Should government dollars fund the arts? | The Tylt
Should government dollars fund the arts?
The U.S. spends far, far less on arts funding than our European counterparts do. Per capita, our National Endowment for the Arts spends 1/40th of what Germany spends on the arts. And many argue the arts are not a nice extra; the arts are central to what makes us human.
Trump plans to stop funding for the National Endowment for the Arts. The NEA budget is $148 million. Trump's inauguration cost $200 million.
With crumbling infrastructure, struggling public schools, hungry and homeless citizens, can we really justify spending money on art? Do we need to address the real life-and-death issues that confront our nation before we talk about culture? No one is saying artists can't make art—they just may need to do it without federal assistance, as so many already do.
@rogerlsimon But if we abolish the NEA, we'll end up with only that art which people are willing to pay for with their own money. Horrors!

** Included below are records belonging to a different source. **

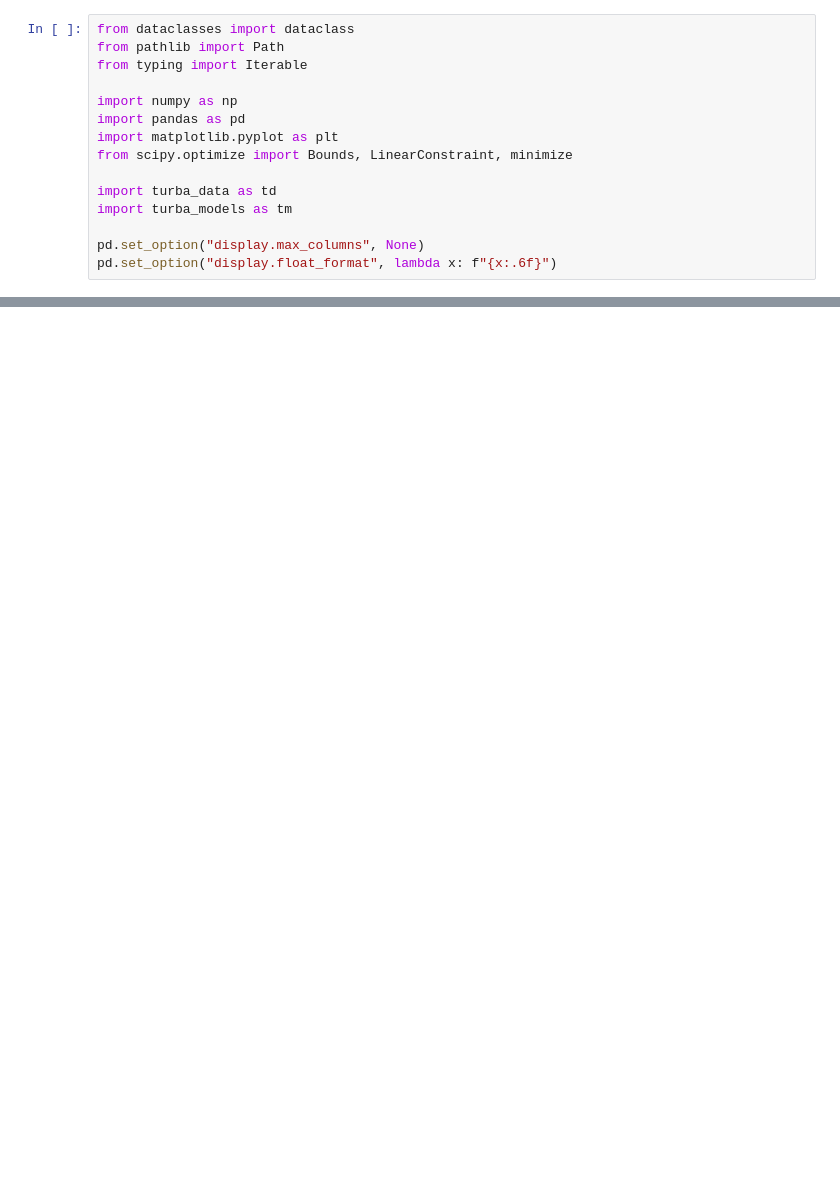
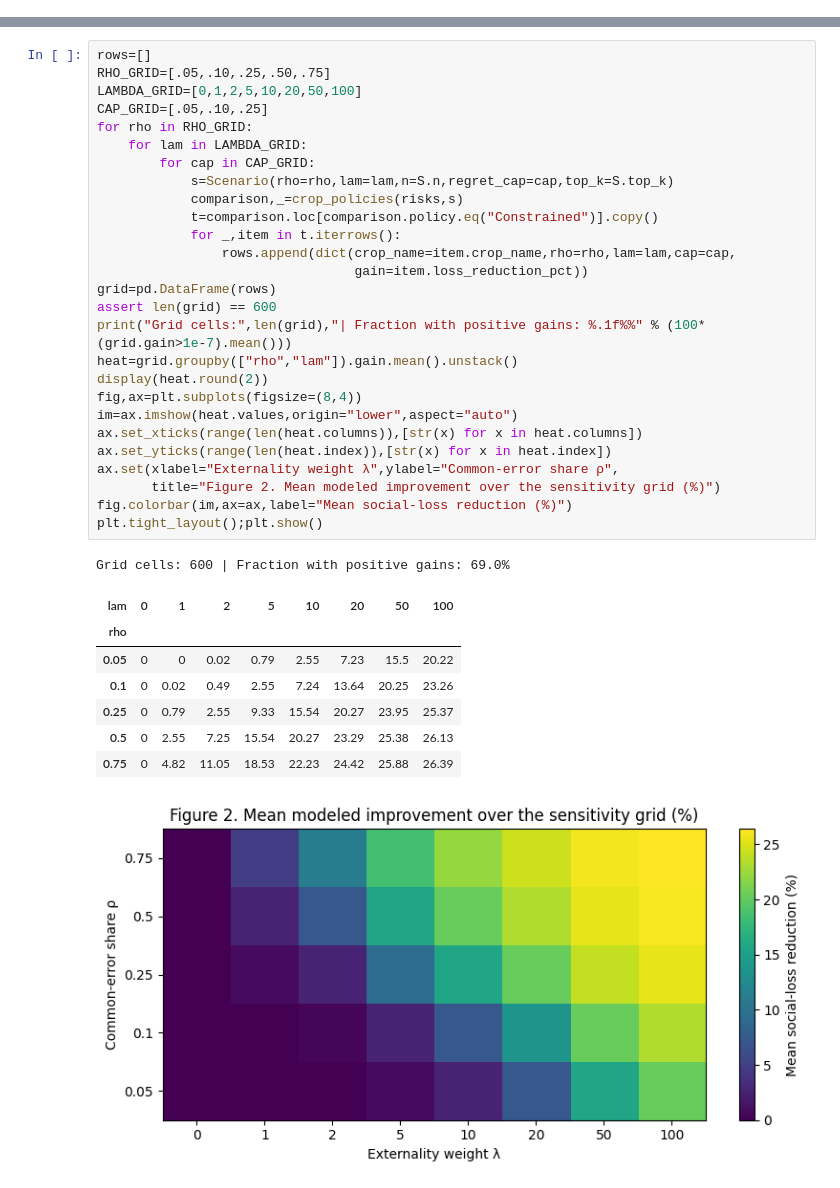
Before and after one commit to abdelghanibelgaid/algorithmic-monoculture-fertilizer, a Jupyter notebook: algorithmic-monoculture-fertilizer.ipynb, the cells around one changed output, grey strips where cells are left out. Cells and saved outputs as stored; diff of their text form; blank space fills up the shorter version.

```diff
--- a/algorithmic-monoculture-fertilizer.ipynb
+++ b/algorithmic-monoculture-fertilizer.ipynb
@@ -21,15 +0,0 @@ Note: you may need to restart the kernel to use updated packages.
-# %%
-from dataclasses import dataclass
-from pathlib import Path
-from typing import Iterable
-
-import numpy as np
-import pandas as pd
-import matplotlib.pyplot as plt
-from scipy.optimize import Bounds, LinearConstraint, minimize
-
-import turba_data as td
-import turba_models as tm
-
-pd.set_option("display.max_columns", None)
-pd.set_option("display.float_format", lambda x: f"{x:.6f}")
@@ -1086,0 +396,37 @@ plt.show()
+# %%
+rows=[]
+RHO_GRID=[.05,.10,.25,.50,.75]
+LAMBDA_GRID=[0,1,2,5,10,20,50,100]
+CAP_GRID=[.05,.10,.25]
+for rho in RHO_GRID:
+    for lam in LAMBDA_GRID:
+        for cap in CAP_GRID:
+            s=Scenario(rho=rho,lam=lam,n=S.n,regret_cap=cap,top_k=S.top_k)
+            comparison,_=crop_policies(risks,s)
+            t=comparison.loc[comparison.policy.eq("Constrained")].copy()
+            for _,item in t.iterrows():
+                rows.append(dict(crop_name=item.crop_name,rho=rho,lam=lam,cap=cap,
+                                 gain=item.loss_reduction_pct))
+grid=pd.DataFrame(rows)
+assert len(grid) == 600
+print("Grid cells:",len(grid),"| Fraction with positive gains: %.1f%%" % (100*(grid.gain>1e-7).mean()))
+heat=grid.groupby(["rho","lam"]).gain.mean().unstack()
+display(heat.round(2))
+fig,ax=plt.subplots(figsize=(8,4))
+im=ax.imshow(heat.values,origin="lower",aspect="auto")
+ax.set_xticks(range(len(heat.columns)),[str(x) for x in heat.columns])
+ax.set_yticks(range(len(heat.index)),[str(x) for x in heat.index])
+ax.set(xlabel="Externality weight λ",ylabel="Common-error share ρ",
+       title="Figure 2. Mean modeled improvement over the sensitivity grid (%)")
+fig.colorbar(im,ax=ax,label="Mean social-loss reduction (%)")
+plt.tight_layout();plt.show()
+# %% [output]
+Grid cells: 600 | Fraction with positive gains: 69.0%
+| lam | 0 | 1 | 2 | 5 | 10 | 20 | 50 | 100 |
+| rho |  |  |  |  |  |  |  |  |
+| 0.05 | 0 | 0 | 0.02 | 0.79 | 2.55 | 7.23 | 15.5 | 20.22 |
+| 0.1 | 0 | 0.02 | 0.49 | 2.55 | 7.24 | 13.64 | 20.25 | 23.26 |
+| 0.25 | 0 | 0.79 | 2.55 | 9.33 | 15.54 | 20.27 | 23.95 | 25.37 |
+| 0.5 | 0 | 2.55 | 7.25 | 15.54 | 20.27 | 23.29 | 25.38 | 26.13 |
+| 0.75 | 0 | 4.82 | 11.05 | 18.53 | 22.23 | 24.42 | 25.88 | 26.39 |
+[figure, added]
```
Also changed, not shown: parts of 64 cells of this notebook, 1 other file.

The NEA got $148 million in funding in 2016, a year when the federal government spent about $3.9 trillion. What the government gives to the arts is astonishingly small. At the Washington Post, Philip Bump points out that arts spending makes up less than 0.02 percent of federal spending:
Put another way, if you make $50,000 a year, spending the equivalent of what the government spends on these three programs would be like spending less than $10.
There is a solid, evidence-based argument that every dollar invested in the arts is an investment in jobs, healthy communities, tourism, and economic growth.